[Modification records]
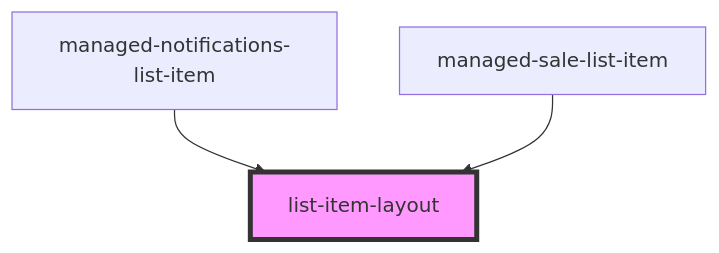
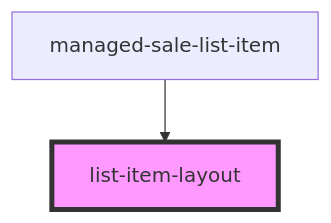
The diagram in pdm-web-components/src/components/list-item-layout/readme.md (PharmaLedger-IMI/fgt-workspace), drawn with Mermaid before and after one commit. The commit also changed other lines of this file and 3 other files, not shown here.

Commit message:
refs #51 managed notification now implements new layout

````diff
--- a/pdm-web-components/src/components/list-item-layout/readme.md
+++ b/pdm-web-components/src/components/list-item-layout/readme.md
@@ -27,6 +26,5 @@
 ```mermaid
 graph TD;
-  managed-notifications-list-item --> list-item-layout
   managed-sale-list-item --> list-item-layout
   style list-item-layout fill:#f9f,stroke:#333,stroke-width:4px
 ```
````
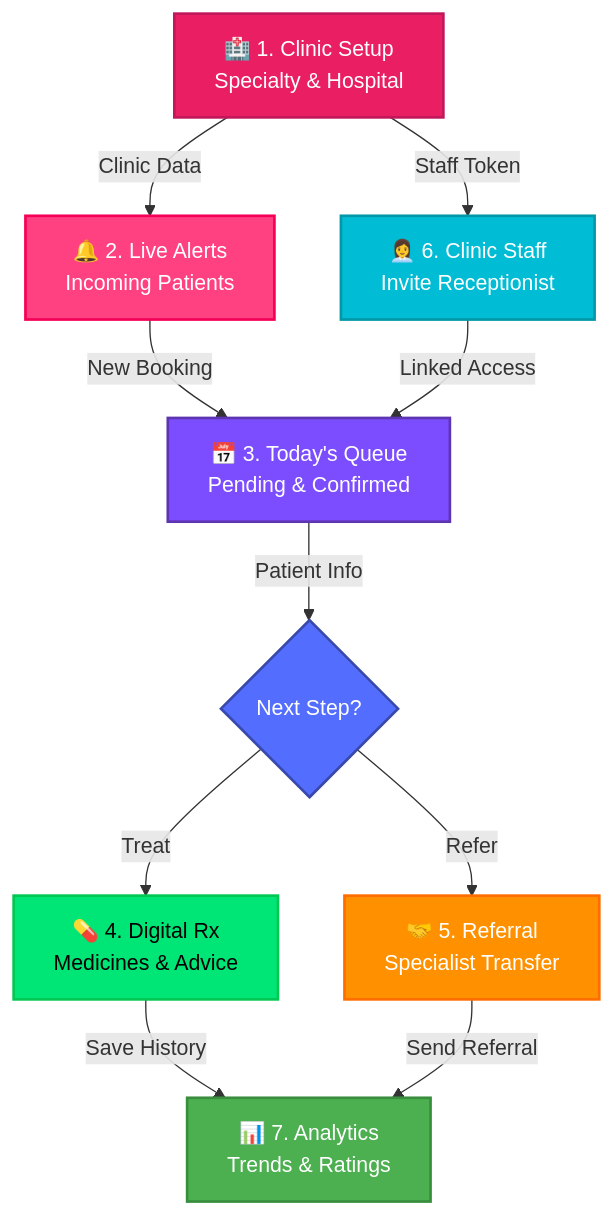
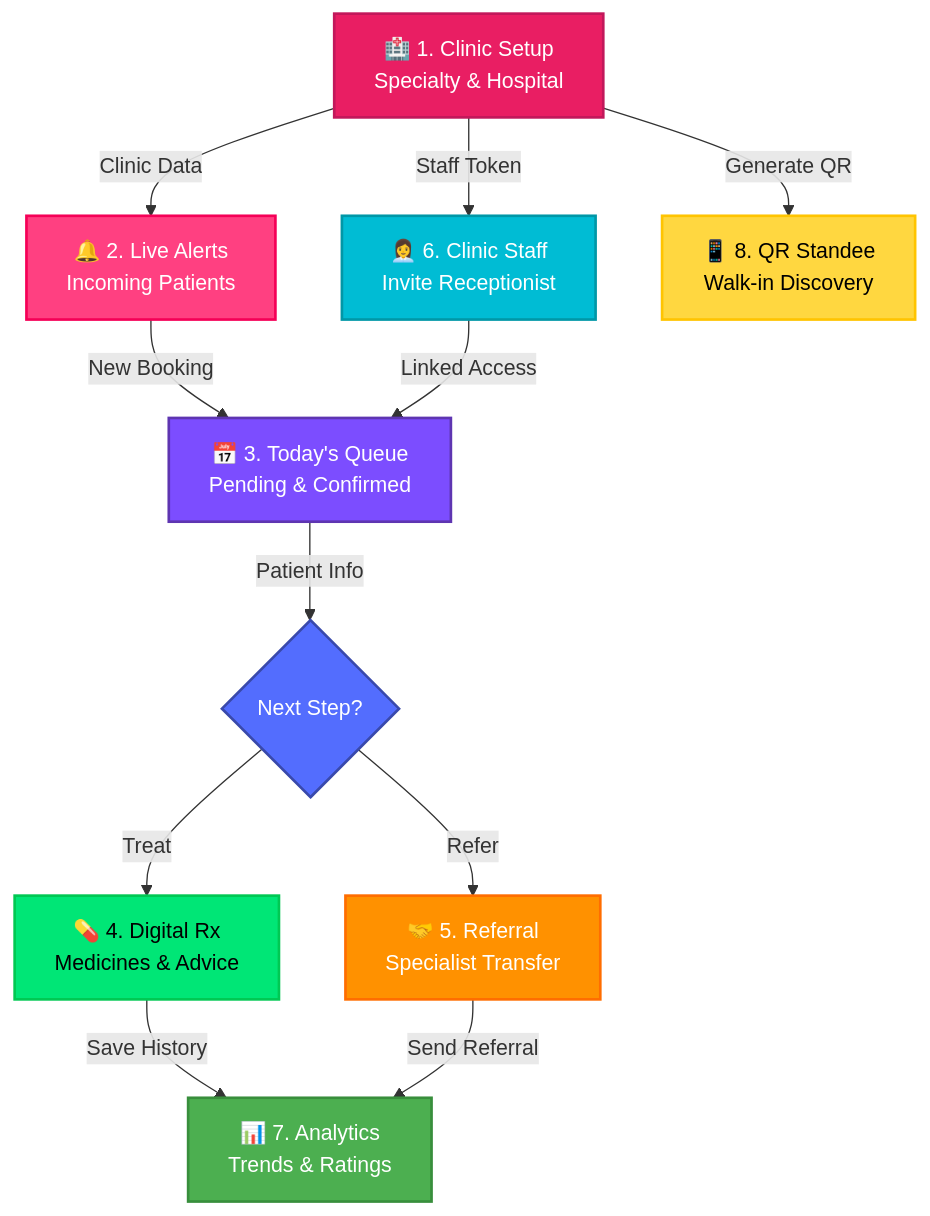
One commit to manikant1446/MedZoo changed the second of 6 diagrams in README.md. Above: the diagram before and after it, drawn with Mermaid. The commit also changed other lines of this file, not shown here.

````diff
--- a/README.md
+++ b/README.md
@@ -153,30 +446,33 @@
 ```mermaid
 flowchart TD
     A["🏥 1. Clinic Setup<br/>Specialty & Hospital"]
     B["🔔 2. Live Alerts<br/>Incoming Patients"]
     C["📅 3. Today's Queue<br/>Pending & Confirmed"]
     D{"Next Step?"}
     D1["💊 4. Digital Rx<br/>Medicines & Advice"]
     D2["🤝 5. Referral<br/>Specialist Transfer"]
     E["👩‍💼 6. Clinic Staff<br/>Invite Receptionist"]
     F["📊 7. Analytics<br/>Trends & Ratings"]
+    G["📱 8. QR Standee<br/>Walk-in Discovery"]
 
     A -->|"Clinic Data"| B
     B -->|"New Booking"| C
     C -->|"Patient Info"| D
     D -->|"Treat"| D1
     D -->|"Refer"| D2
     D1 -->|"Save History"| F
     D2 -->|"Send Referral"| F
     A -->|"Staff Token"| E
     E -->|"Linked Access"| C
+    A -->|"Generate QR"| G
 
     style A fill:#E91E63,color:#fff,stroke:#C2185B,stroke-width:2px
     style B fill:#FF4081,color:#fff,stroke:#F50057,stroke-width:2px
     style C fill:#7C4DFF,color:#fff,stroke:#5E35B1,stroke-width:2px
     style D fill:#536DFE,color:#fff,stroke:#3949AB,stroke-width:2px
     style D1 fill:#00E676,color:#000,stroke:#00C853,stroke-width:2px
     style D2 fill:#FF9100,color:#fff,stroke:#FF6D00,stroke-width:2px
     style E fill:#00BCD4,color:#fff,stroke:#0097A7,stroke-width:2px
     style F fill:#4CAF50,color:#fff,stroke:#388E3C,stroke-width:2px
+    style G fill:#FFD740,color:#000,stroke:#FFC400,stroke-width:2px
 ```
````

* What is expected *
Your answer should consist of each line of the data above in which the word "color" occurs.

* Problem solution *
     style A fill:#E91E63,color:#fff,stroke:#C2185B,stroke-width:2px
     style B fill:#FF4081,color:#fff,stroke:#F50057,stroke-width:2px
     style C fill:#7C4DFF,color:#fff,stroke:#5E35B1,stroke-width:2px
     style D fill:#536DFE,color:#fff,stroke:#3949AB,stroke-width:2px
     style D1 fill:#00E676,color:#000,stroke:#00C853,stroke-width:2px
     style D2 fill:#FF9100,color:#fff,stroke:#FF6D00,stroke-width:2px
     style E fill:#00BCD4,color:#fff,stroke:#0097A7,stroke-width:2px
     style F fill:#4CAF50,color:#fff,stroke:#388E3C,stroke-width:2px
+    style G fill:#FFD740,color:#000,stroke:#FFC400,stroke-width:2px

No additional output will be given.